Google Releases Android 3.1, First Major Update to Honeycomb
Product mentioned in this article
Motorola Xoom (Wi-Fi + 3G)
The first Honeycomb tablet remains a solid choice in large part due to its strong overall performance and complement of ports. But newer models are lighter.
Google today announced its first significant update to Android 3.0 Honeycomb. Google will roll out the update to Verizon Xoom 3G users today, and to other Honeycomb devices over the next couple of weeks.
The announcement was made during today's keynote address at the Google I/O developers' conference in San Francisco.
What I find most interesting are the things Google focused on here at the keynote. Namely, that the improvements mentioned, though welcome, don't seem to address many of the issues I've already identified in Android 3.0. At the forefront: The image rendering glitch that's very obvious in the Gallery app, where images appear fuzzy and lack detail as compared with their original versions.
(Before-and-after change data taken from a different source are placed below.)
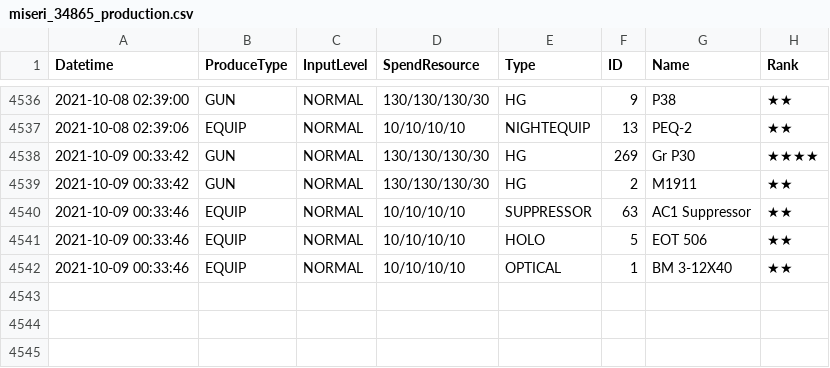
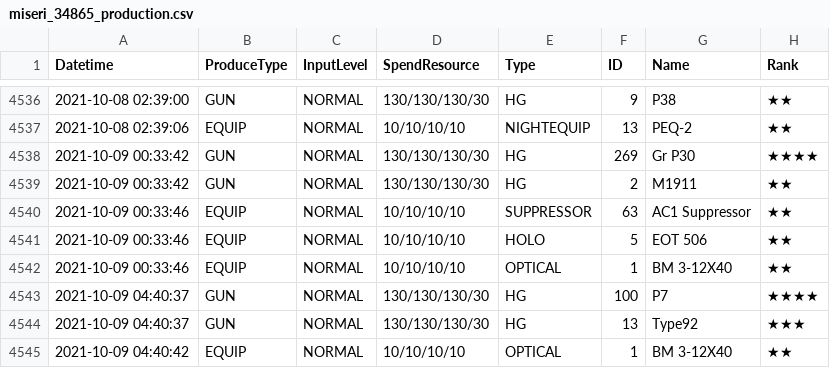
Before and after one commit to m1s3ri/90wish, a CSV file: miseri_34865_production.csv, drawn as a sheet; only a part is shown, gaps mark what is left out.

Commit message:
auto

```diff
--- a/miseri_34865_production.csv
+++ b/miseri_34865_production.csv
@@ -4542 +4542,4 @@
 2021-10-09 00:33:46,EQUIP,NORMAL,10/10/10/10,OPTICAL,1,BM 3-12X40,★★
+2021-10-09 04:40:37,GUN,NORMAL,130/130/130/30,HG,100,P7,★★★★
+2021-10-09 04:40:37,GUN,NORMAL,130/130/130/30,HG,13,Type92,★★★
+2021-10-09 04:40:42,EQUIP,NORMAL,10/10/10/10,OPTICAL,1,BM 3-12X40,★★
```
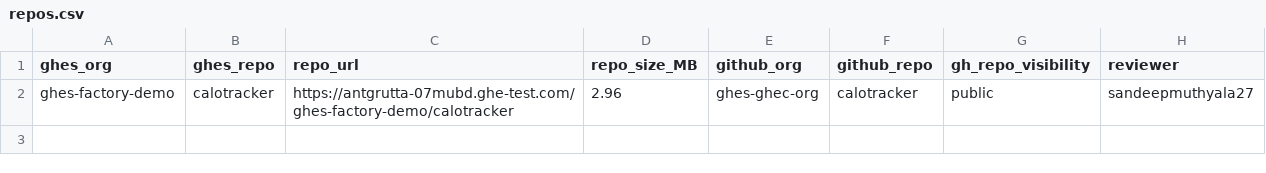
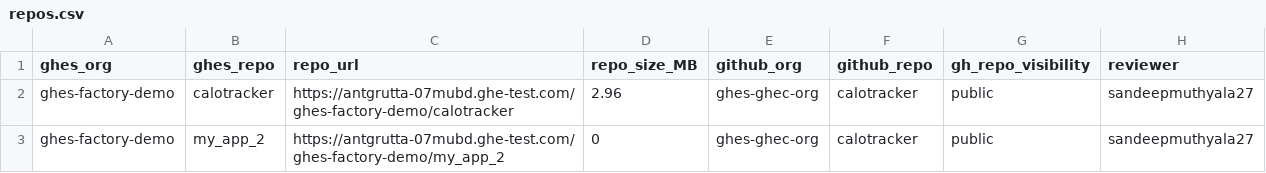
Before and after one commit to sandeepmuthyala27/ghes-ghec-demo, a CSV file: repos.csv, drawn as a sheet; the diff names each change by its address in the sheet, - before the commit and + after, or states it on an @@ line.

Commit message:
Update repos.csv

```diff
--- a/repos.csv
+++ b/repos.csv
+row 3: ghes-factory-demo | my_app_2 | https://antgrutta-07mubd.ghe-test.com/ghes-factory-demo/my_app_2 | 0 | ghes-ghec-org | calotracker | public | sandeepmuthyala27
```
Today's update will improve the quick access button's function, so you can scroll amongst your recent tasks, instead of being limited to the number that fit on the screen. Some of these apps may be running, some may not be currently running, but were accessed recently. Google emphasizes that Android manages resources so you won't have to quit an app to launch something else. However, the company hasn't addressed the fact that, confusingly, the OS's poorly designed back button actually exits apps, as opposed to leaving them running in the background.
Also improved: You can now resize widgets horizontally or vertically in Honeycomb. On stage, the demo included resizing the mail widget to show more messages. This capability didn't surprise me; we already saw resizable widgets on Samsung's demo of its upcoming Galaxy Tab 10.1, behind closed doors at CTIA Wireless in March. Google says developers can update their current widgets to support this capability with just a few lines of .xml code.
The other talking point on stage: That Android 3.1 has been upgraded to support USB host functionality. This is significant, since it explains why the function of USB ports I've seen on Honeycomb tablets has been spotty at best. I've used USB flash drives and used a USB flash card reader, for example, on the Acer Iconia A500, but the A500 won't work with all USB peripherals. Google says the new USB host functionality will allow tablets to support directly importing photos from a digital camera, as well support peripherals like USB keyboards and input devices like game controllers and mice.
The USB host support is important for another reason, too. Later in the keynote, Google introduced its Android Open Accessory strategy, to enable the creation of accessories that will work with Android 2.3.4 Gingerbread and Android 3.1 Honeycomb devices.
Google gave an example of plugging a phone into a LifeCycle exercise machine, with an app called Cardio Quest. The exercise bike recognized that it was connected to a phone. The application programming interface then can control the bike and the game a rider is going to play as he bikes. Along with the Android Open Accessory strategy, Google also released a hardware and software reference design to get accessory makers going.
In addition to the above, Google announced its plans for Ice Cream Sandwich, the next version of the Android operating system for smartphones that unifies the Honeycomb interface with the mobile phone experience.
Google also mentioned some interesting stats highlighting the company's ongoing momentum: Google has more than 200,000 apps in its Android Market, and more than 4.5 billion apps have been installed on Android devices.